§ Work order
Copy out lines with the word "width" from the material that follows.
Top of Records to use
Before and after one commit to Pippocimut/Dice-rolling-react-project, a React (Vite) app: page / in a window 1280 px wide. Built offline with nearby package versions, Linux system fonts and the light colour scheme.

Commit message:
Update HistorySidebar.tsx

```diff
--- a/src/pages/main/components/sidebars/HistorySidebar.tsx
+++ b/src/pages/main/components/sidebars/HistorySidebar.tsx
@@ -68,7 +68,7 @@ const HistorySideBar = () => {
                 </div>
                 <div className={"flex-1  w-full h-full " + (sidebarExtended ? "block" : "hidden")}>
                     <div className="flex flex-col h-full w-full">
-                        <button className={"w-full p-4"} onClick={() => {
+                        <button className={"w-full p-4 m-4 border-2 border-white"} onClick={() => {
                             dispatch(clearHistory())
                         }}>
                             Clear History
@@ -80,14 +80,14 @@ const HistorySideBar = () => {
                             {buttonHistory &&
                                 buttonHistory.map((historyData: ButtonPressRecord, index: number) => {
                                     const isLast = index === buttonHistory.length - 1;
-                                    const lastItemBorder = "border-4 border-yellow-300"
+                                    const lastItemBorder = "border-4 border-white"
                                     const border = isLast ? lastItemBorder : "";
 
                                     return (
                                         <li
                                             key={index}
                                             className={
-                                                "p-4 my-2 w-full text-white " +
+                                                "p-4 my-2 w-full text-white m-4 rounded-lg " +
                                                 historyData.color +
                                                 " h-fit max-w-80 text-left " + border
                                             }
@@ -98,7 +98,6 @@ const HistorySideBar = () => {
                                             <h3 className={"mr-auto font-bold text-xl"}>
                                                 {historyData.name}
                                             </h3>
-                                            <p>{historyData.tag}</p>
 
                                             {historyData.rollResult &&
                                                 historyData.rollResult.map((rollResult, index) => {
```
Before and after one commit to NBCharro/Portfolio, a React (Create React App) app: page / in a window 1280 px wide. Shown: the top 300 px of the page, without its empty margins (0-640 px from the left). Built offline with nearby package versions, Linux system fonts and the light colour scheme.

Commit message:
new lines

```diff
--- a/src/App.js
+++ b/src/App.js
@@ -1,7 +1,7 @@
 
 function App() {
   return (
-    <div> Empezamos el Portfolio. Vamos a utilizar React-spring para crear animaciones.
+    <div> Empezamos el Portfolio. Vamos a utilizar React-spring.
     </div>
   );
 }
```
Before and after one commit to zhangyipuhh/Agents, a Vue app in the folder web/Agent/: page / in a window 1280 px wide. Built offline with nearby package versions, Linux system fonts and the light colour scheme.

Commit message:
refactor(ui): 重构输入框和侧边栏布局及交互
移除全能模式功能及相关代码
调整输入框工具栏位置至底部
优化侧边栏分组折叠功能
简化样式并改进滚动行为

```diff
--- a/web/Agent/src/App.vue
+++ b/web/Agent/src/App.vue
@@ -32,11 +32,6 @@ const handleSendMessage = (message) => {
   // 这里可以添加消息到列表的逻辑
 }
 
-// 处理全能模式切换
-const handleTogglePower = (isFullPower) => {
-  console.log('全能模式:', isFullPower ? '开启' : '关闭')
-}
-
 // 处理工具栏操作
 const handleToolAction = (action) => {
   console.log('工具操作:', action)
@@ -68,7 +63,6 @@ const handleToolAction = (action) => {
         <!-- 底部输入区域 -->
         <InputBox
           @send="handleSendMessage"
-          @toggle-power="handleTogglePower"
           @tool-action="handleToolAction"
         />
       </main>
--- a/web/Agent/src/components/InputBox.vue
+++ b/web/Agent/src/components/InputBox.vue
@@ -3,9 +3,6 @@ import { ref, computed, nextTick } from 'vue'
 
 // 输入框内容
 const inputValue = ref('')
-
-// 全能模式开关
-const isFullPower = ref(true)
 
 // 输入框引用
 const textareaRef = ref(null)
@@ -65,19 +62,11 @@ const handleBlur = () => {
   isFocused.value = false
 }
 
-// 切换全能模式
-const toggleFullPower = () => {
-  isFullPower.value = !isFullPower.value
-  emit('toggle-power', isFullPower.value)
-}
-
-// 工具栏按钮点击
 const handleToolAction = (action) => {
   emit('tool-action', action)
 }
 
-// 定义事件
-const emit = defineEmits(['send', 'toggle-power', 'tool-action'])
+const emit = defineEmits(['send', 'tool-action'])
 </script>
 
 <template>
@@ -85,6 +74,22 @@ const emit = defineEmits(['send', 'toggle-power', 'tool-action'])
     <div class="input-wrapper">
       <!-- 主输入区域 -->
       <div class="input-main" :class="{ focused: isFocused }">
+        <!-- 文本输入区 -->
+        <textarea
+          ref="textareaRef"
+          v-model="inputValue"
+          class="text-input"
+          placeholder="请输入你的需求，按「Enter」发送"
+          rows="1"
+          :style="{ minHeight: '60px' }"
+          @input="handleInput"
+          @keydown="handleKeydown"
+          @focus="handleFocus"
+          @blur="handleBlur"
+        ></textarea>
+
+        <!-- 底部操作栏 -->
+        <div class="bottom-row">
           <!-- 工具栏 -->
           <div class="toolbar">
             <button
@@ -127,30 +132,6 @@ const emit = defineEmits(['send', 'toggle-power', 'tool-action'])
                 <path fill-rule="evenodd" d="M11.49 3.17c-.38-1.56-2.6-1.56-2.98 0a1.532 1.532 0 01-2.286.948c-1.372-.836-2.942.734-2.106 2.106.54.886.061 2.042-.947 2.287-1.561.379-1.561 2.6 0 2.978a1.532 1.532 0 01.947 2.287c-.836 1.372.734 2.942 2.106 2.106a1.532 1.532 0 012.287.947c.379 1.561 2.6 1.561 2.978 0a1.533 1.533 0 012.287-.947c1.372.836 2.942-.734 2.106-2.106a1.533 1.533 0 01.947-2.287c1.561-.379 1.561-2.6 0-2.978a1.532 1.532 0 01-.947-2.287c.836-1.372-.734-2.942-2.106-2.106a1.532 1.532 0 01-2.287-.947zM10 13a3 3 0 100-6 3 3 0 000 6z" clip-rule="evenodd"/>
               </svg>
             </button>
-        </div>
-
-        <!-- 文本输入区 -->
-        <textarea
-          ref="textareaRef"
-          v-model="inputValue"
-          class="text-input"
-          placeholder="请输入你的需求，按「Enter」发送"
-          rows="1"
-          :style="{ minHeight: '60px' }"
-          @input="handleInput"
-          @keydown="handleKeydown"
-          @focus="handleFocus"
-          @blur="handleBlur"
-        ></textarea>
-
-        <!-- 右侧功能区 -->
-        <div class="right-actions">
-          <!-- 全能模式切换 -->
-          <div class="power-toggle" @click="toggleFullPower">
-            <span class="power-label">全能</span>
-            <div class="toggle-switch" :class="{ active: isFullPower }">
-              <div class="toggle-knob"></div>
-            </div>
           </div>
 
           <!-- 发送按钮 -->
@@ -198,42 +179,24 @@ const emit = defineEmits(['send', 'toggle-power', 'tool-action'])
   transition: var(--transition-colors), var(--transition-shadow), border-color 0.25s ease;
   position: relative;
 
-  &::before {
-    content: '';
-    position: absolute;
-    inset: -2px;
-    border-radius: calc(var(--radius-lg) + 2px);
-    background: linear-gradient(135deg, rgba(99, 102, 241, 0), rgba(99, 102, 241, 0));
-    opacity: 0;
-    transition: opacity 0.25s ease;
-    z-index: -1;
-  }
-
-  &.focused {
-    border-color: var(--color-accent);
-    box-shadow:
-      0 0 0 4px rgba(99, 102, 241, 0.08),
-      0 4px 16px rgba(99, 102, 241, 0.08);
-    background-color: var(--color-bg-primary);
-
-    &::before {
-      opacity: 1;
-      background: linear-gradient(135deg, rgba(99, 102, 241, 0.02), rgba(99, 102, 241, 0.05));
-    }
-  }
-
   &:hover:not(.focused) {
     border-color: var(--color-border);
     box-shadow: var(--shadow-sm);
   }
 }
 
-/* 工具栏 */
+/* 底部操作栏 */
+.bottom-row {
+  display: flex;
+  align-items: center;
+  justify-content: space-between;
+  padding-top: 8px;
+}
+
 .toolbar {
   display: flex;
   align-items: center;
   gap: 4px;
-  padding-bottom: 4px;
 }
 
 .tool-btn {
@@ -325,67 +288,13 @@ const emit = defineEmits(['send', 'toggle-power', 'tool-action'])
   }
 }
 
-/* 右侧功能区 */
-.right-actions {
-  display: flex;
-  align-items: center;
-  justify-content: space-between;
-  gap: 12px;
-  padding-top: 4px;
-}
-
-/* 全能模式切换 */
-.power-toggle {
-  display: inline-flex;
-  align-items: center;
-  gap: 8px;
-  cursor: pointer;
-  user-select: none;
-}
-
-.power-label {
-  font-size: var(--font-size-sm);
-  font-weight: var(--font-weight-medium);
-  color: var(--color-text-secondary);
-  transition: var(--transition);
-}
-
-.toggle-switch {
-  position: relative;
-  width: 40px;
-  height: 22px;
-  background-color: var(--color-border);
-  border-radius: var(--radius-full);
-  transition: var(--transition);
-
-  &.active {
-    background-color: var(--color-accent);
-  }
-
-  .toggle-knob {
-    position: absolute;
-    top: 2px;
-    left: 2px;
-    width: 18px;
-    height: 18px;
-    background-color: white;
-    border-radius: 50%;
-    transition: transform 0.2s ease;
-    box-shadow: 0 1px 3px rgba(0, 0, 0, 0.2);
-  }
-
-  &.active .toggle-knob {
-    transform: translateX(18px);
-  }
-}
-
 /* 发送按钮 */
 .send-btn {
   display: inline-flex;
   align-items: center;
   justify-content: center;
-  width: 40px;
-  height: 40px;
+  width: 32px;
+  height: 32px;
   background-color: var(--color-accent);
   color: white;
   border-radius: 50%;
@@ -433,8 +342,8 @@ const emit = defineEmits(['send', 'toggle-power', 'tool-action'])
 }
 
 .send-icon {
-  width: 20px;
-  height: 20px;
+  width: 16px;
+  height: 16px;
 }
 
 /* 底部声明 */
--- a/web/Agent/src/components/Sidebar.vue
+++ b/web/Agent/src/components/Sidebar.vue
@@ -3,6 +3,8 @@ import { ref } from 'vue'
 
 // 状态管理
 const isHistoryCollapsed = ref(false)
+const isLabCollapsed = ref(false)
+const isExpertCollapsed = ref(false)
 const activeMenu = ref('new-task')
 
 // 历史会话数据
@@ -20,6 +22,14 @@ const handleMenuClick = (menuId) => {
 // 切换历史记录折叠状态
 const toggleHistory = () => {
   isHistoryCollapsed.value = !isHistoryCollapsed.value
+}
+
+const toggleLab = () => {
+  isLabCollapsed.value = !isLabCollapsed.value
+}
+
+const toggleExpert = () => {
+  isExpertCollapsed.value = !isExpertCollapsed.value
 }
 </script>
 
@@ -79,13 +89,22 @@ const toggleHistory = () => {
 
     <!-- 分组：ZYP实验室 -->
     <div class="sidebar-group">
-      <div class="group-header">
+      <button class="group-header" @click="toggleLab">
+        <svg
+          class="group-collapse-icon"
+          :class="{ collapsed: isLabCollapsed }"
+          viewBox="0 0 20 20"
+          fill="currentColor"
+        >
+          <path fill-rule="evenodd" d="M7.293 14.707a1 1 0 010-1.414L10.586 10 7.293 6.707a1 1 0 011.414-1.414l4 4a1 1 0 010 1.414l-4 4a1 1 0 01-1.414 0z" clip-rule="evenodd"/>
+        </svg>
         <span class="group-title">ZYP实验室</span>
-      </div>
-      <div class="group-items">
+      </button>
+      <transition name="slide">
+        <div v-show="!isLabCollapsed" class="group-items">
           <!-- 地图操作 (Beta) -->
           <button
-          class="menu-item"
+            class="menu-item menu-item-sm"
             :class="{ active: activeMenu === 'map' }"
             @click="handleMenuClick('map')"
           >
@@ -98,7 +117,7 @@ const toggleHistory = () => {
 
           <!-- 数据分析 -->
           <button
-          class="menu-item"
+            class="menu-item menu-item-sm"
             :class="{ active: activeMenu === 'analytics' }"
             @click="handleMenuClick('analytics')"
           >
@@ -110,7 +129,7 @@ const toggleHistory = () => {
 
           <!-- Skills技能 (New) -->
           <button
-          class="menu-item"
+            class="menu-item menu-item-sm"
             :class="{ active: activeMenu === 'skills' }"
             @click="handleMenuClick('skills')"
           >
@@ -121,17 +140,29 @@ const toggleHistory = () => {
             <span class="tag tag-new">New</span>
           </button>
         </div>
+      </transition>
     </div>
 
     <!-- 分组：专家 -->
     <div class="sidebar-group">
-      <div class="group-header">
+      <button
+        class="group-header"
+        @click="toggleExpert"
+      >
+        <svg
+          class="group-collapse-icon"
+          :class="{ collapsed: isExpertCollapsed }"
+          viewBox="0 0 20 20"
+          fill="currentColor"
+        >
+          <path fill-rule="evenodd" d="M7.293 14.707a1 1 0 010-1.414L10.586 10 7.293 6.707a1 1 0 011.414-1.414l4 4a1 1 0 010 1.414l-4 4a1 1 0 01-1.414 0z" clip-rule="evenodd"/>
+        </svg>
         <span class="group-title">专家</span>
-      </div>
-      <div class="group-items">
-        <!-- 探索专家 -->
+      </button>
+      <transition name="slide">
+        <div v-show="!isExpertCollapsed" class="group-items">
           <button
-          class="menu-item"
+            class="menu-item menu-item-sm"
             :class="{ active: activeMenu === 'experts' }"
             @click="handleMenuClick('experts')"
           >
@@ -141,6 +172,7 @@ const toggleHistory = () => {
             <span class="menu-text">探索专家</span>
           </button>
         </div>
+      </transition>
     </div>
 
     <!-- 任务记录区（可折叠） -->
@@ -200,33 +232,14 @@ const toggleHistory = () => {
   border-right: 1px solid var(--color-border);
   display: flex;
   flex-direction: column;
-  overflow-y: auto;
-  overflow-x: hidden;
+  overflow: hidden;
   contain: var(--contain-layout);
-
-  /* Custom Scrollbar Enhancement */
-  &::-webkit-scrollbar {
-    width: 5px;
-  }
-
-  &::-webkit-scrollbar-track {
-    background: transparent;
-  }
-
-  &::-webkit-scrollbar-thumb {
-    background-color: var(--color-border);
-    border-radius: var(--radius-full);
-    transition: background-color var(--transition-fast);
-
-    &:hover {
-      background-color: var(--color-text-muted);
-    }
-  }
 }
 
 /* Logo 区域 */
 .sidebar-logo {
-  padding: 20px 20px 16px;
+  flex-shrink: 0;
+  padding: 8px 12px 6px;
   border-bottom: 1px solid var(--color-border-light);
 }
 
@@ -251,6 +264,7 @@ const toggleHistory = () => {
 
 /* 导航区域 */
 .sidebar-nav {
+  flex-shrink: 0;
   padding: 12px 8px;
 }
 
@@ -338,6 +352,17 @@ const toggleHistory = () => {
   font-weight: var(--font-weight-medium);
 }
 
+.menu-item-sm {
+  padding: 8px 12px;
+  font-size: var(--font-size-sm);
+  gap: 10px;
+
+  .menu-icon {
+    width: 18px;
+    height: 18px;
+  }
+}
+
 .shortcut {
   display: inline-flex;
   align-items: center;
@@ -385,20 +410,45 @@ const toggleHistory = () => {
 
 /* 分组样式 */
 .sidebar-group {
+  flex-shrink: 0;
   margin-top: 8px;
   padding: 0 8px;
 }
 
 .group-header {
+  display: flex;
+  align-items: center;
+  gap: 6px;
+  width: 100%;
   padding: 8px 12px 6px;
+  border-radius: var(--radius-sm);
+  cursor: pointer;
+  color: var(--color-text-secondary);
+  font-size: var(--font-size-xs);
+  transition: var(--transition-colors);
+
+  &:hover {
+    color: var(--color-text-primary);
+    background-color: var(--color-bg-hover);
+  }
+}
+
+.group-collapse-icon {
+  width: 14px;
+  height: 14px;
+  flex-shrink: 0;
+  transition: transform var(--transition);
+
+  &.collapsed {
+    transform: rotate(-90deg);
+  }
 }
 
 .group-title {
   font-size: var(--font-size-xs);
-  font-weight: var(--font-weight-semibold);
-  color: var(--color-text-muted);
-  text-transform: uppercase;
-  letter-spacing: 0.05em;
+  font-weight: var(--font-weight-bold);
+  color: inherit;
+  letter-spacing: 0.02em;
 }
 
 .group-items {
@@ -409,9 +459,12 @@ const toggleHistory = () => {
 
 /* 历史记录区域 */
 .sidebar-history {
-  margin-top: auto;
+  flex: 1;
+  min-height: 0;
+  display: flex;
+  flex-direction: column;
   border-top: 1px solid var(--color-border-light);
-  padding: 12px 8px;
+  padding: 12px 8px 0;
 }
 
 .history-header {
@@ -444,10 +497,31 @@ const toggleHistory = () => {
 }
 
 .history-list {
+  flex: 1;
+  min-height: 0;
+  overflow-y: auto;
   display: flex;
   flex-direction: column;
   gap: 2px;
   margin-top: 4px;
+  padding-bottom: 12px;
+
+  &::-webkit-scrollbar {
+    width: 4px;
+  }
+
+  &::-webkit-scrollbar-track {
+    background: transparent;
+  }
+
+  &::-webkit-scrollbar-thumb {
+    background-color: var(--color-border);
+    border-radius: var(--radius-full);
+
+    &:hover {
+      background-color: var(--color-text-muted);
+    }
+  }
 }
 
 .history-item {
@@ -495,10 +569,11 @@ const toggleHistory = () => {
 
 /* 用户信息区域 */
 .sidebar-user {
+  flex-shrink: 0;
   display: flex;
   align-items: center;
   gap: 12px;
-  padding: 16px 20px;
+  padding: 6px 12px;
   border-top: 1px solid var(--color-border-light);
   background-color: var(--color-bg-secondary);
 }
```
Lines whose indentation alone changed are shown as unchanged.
Bottom of Records to use
§ Reply to the exercise
-  width: 40px;
-    width: 18px;
-  width: 40px;
+  width: 32px;
-  width: 20px;
+  width: 16px;
-    width: 5px;
+    width: 18px;
+  width: 100%;
+  width: 14px;
+    width: 4px;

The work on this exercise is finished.